After the aircrew’s roughly 700-mile transit, the men were taken to Nome for further care.  One of the men was reported to have been ill for several days, and they had very limited communication devices on hand.


Wednesday, District 17 Command Center watchstanders and RCC Anchorage received an agency assist request from the Alaska State Troopers for two Savoonga male hunters reported to have been stranded after transiting to the Punuk Islands by small boat on Nov. 21. Using a VHF-FM handheld radio, the men were able to hail a Ravn Alaska Aircraft flying overhead and relayed that they were in distress. The men reported that their boat motor was inoperative, therefore leaving them with no means of transportation back to their snow machine on St. Lawrence Island. Ravn Alaska notified RCC Anchorage, who then deployed the 212th Rescue Squadron pararescuemen via a 211th Rescue Squadron HC-130 to assess the condition of the men, drop survival gear to them and provide medical assistance as needed. 
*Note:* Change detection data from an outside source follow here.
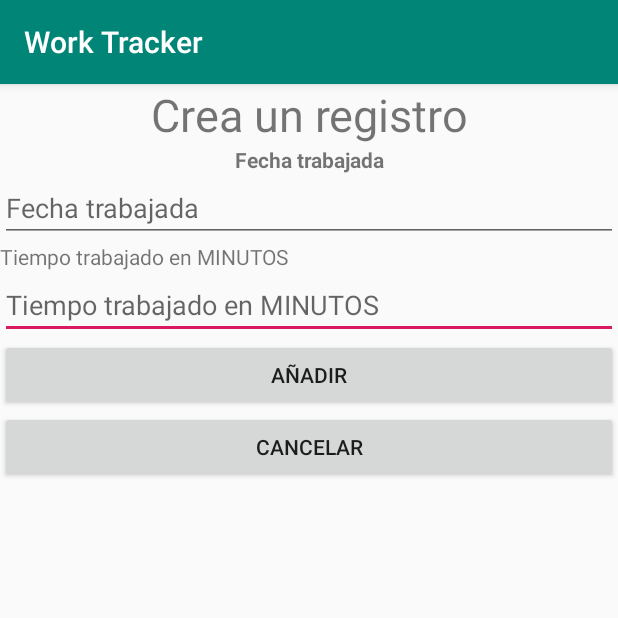
After one commit to GrayJacketStudios/worktracker, an Android app: the CreateRegistro screen opened directly, with no data from a screen before it, on a phone screen of 412 x 824 dp, the top half of it. The commit adds this screen. Run offline under Robolectric (Android 15) with nearby library versions, the phone set to English and light mode, and no system bars.

Commit message:
Se termina la funcionalidad de crear registros a sus respectivos trabajos, con cuenta de minutos hora

```diff
--- a/app/src/main/AndroidManifest.xml
+++ b/app/src/main/AndroidManifest.xml
@@ -9,7 +9,9 @@
         android:roundIcon="@mipmap/ic_launcher_round"
         android:supportsRtl="true"
         android:theme="@style/AppTheme">
-        <activity android:name=".registros.RegistrosList"></activity>
+        <activity android:name=".trabajos.CreateTrabajo"></activity>
+        <activity android:name=".registros.CreateRegistro" />
+        <activity android:name=".registros.RegistrosList" />
         <activity android:name=".trabajos.TrabajosList" />
         <activity android:name=".MainActivity">
             <intent-filter>
--- /dev/null
+++ b/app/src/main/java/sebastian/cl/worktracker/registros/CreateRegistro.java
@@ -0,0 +1,88 @@
+package sebastian.cl.worktracker.registros;
+
+import androidx.appcompat.app.AppCompatActivity;
+
+import android.app.DatePickerDialog;
+import android.os.Bundle;
+import android.view.View;
+import android.widget.DatePicker;
+import android.widget.EditText;
+
+import java.time.Instant;
+import java.time.ZoneId;
+import java.time.format.DateTimeFormatter;
+
+import sebastian.cl.worktracker.R;
+import sebastian.cl.worktracker.helpers.DatePickerFragment;
+import sebastian.cl.worktracker.helpers.SingletonListas;
+
+public class CreateRegistro extends AppCompatActivity {
+    EditText etFechaTrabajo;
+    int trabajoID;
+
+    DateTimeFormatter formatter = DateTimeFormatter.ofPattern("dd-MM-yyyy")
+            .withZone(ZoneId.systemDefault());
+
+    @Override
+    protected void onCreate(Bundle savedInstanceState) {
+        super.onCreate(savedInstanceState);
+        setContentView(R.layout.activity_create_registro);
+
+        trabajoID = (Integer)getIntent().getIntExtra("trabajoId",0);
+
+        etFechaTrabajo = (EditText) findViewById(R.id.ETFechaTrabajada);
+
+        etFechaTrabajo.setOnClickListener(new View.OnClickListener() {
+            @Override
+            public void onClick(View view) {
+                switch (view.getId()){
+                    case R.id.ETFechaTrabajada:
+                        showDatePickerDialog();
+                        break;
+                }
+            }
+        });
+    }
+
+
+    private void showDatePickerDialog() {
+        DatePickerFragment newFragment = DatePickerFragment.newInstance(new DatePickerDialog.OnDateSetListener() {
+            @Override
+            public void onDateSet(DatePicker datePicker, int year, int month, int day) {
+                // +1 because January is zero
+                final String selectedDate = day + "-" + (month+1) + "-" + year;
+                etFechaTrabajo.setText(selectedDate);
+            }
+        });
+
+        newFragment.show(getSupportFragmentManager(), "datePicker");
+    }
+
+
+    public void addRegistro(View view){
+        EditText fechaEditText = (EditText) findViewById(R.id.ETFechaTrabajada);
+        EditText tiempoEditText = (EditText) findViewById(R.id.ETTiempoTrabajado);
+        Registro regi = new Registro(
+                (SingletonListas.getInstance().registroList.size()+1),
+                trabajoID,
+                formatter.format(Instant.now())
+                ,
+                //"05-10-2019",
+                fechaEditText.getText().toString(),
+                Integer.parseInt(tiempoEditText.getText().toString())
+        );
+
+        SingletonListas.getInstance().registroList.add(regi);
+        setResult(RESULT_OK);
+        finish();
+
+
+    }
+
+    public void OnCancelar(View view){
+
+        setResult(RESULT_CANCELED);
+        finish();
+    }
+
+}
--- a/app/src/main/java/sebastian/cl/worktracker/registros/RegistrosListAdapter.java
+++ b/app/src/main/java/sebastian/cl/worktracker/registros/RegistrosListAdapter.java
@@ -38,7 +38,7 @@ public class RegistrosListAdapter extends ArrayAdapter<Registro> {
 
         Registro registro = registroList.get(position);
 
-        textViewTiempo.setText(registro.getHoras_trabajadas()+" minutos");
+        textViewTiempo.setText("Tiempo trabajado: "+registro.minutosAHorasMinuto(registro.getHoras_trabajadas()));
         textViewCreado.setText("Creada el: "+registro.getF_creacion());
         textViewActu.setText("Actualizada el: "+registro.getF_actualizacion());
         textViewTrabajado.setText("Trabajado el: "+registro.getF_trabajo());
--- /dev/null
+++ b/app/src/main/res/layout/activity_create_registro.xml
@@ -0,0 +1,64 @@
+<?xml version="1.0" encoding="utf-8"?>
+<LinearLayout xmlns:android="http://schemas.android.com/apk/res/android"
+    xmlns:app="http://schemas.android.com/apk/res-auto"
+    xmlns:tools="http://schemas.android.com/tools"
+    android:layout_width="match_parent"
+    android:layout_height="match_parent"
+    android:orientation="vertical"
+    tools:context=".registros.CreateRegistro">
+
+    <TextView
+        android:id="@+id/txtTitulo"
+        android:layout_width="match_parent"
+        android:layout_height="wrap_content"
+        android:text="@string/tituloCreaRegistro"
+        android:textAlignment="center"
+        android:textSize="30sp" />
+
+    <TextView
+        android:layout_width="match_parent"
+        android:layout_height="wrap_content"
+        android:text="@string/ETFechaTrabajada"
+        android:textAlignment="center"
+        android:textStyle="bold" />
+    <EditText
+        android:id="@+id/ETFechaTrabajada"
+        android:layout_width="match_parent"
+        android:layout_height="wrap_content"
+        android:hint="@string/ETFechaTrabajada"
+        android:inputType="date"
+        android:focusable="false"
+        android:clickable="true"
+        android:maxLines="1"
+        />
+
+    <TextView
+        android:id="@+id/txtCRTiempo"
+        android:layout_width="match_parent"
+        android:layout_height="wrap_content"
+        android:text="@string/txtCRTiempo" />
+
+    <EditText
+        android:id="@+id/ETTiempoTrabajado"
+        android:layout_width="match_parent"
+        android:layout_height="wrap_content"
+        android:ems="10"
+        android:hint="@string/txtCRTiempo"
+        android:inputType="numberDecimal" />
+
+    <Button
+        android:id="@+id/btnCRAceptar"
+        android:layout_width="match_parent"
+        android:layout_height="wrap_content"
+        android:onClick="addRegistro"
+        android:text="@string/btnAnadir" />
+
+    <Button
+        android:id="@+id/btnCancelarCR"
+        android:layout_width="match_parent"
+        android:layout_height="wrap_content"
+        android:onClick="OnCancelar"
+        android:text="@string/btnCancelar" />
+
+
+</LinearLayout>
--- a/app/src/main/res/values/strings.xml
+++ b/app/src/main/res/values/strings.xml
@@ -2,6 +2,8 @@
     <string name="app_name">Work Tracker</string>
     <string name="desc_logo">Logo app provisorio</string>
 
+    <string name="btnAnadir">Añadir</string>
+    <string name="btnCancelar">Cancelar</string>
 
     <string name="usuario">Usuario</string>
     <string name="password">Contraseña</string>
@@ -17,5 +19,13 @@
 
     <string name="btnEdit">Editar</string>
 
+    <string name="tituloCreaRegistro">Crea un registro</string>
+    <string name="tituloCreaTrabajo">Crea un trabajo o proyecto</string>
+
+    <string name="tTotal">Tiempo total: </string>
+
+    <string name="ETFechaTrabajada">Fecha trabajada</string>
+    <string name="ETTiempoTrabajado">Tiempo trabajado</string>
+    <string name="txtCRTiempo">Tiempo trabajado en MINUTOS</string>
 
 </resources>
```
Also changed, not shown: app/src/main/java/sebastian/cl/worktracker/helpers/DatePickerFragment.java (added, +38 -0 lines), app/src/main/java/sebastian/cl/worktracker/helpers/SingletonListas.java (added, +37 -0 lines), app/src/main/java/sebastian/cl/worktracker/registros/Registro.java (+11 -4 lines), app/src/main/java/sebastian/cl/worktracker/registros/RegistrosList.java (+37 -18 lines), app/src/main/java/sebastian/cl/worktracker/trabajos/CreateTrabajo.java (added, +16 -0 lines), app/src/main/java/sebastian/cl/worktracker/trabajos/TrabajosList.java (+7 -12 lines), app/src/main/res/layout/activity_create_trabajo.xml (added, +22 -0 lines), app/src/main/res/layout/activity_registros_list.xml (+41 -4 lines).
District 17 Command Center assumed mission control and directed the launch of an Air Station Kodiak MH-60 Jayhawk helicopter aircrew, along with the Coast Guard Cutter Alex Haley with an MH-65 Dolphin helicopter embarked, to aid in the rescue.


After transiting approximately 1,000 miles total, the MH-60 Jayhawk aircrew found both men and transported them both to Nome for further assistance.  


“After flying nearly 700 miles across the state of Alaska through snow squalls and freezing fog, we’ve never seen a happier embrace than from that of the stranded hunters greeting their rescuers,” said Lt. Daniel Beshoar, an Air Station Kodiak pilot on the case.  “These men were fortunate to have a working radio-it effectively saved their lives.”


Weather on scene was freezing spray, 14-foot seas, gale-force winds and blowing snow.